:: Directions for this task ::
Only lines containing the string "file" belong in the answer; find them in the records and copy them.

Material supplied START

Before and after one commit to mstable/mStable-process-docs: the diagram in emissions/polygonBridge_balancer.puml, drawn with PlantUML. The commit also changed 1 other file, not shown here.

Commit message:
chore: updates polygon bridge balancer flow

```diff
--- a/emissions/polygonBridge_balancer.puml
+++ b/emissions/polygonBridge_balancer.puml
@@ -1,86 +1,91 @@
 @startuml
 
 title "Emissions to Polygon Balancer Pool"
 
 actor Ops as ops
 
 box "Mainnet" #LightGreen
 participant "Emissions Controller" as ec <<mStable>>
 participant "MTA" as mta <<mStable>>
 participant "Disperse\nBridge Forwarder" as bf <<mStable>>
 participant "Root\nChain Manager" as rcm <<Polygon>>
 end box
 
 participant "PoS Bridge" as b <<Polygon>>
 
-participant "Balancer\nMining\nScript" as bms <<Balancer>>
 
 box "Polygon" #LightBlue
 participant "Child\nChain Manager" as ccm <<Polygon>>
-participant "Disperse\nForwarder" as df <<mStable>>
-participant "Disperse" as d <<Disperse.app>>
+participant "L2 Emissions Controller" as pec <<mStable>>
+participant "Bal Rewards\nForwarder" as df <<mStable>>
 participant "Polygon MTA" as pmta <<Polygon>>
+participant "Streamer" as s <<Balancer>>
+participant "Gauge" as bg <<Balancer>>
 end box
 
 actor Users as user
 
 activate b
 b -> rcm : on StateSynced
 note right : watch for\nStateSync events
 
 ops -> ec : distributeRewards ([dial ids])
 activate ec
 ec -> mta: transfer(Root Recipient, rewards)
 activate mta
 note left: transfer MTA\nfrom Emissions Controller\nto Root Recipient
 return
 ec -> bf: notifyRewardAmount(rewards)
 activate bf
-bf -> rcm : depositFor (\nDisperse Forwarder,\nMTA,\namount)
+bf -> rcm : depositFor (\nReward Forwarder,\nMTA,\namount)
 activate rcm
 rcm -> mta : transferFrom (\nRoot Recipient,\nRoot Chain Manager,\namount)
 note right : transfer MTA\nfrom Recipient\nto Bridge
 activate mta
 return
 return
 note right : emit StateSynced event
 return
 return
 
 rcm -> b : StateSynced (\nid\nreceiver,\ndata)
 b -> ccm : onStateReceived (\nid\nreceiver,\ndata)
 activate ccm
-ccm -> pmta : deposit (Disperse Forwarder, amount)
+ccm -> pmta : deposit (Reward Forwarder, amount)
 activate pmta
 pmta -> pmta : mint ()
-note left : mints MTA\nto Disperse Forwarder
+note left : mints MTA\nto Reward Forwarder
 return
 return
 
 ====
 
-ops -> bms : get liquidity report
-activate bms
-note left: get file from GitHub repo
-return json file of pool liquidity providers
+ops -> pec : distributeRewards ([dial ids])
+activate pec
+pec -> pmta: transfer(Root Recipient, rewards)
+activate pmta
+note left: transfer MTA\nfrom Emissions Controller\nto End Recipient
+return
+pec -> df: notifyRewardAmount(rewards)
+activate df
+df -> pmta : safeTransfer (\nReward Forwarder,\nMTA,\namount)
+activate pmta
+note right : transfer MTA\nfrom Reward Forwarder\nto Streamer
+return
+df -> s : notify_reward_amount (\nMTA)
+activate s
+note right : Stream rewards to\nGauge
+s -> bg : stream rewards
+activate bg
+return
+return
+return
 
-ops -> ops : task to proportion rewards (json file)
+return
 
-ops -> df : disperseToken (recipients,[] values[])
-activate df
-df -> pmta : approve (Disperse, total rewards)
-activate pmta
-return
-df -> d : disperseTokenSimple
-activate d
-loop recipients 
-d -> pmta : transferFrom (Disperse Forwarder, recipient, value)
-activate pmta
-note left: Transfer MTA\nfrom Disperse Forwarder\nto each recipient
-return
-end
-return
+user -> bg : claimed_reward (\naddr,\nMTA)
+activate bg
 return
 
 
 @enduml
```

Material supplied END

:: Result ::
Before and after one commit to mstable/mStable-process-docs: the diagram in emissions/polygonBridge_balancer.puml, drawn with PlantUML. The commit also changed 1 other file, not shown here.
-note left: get file from GitHub repo
-return json file of pool liquidity providers
-ops -> ops : task to proportion rewards (json file)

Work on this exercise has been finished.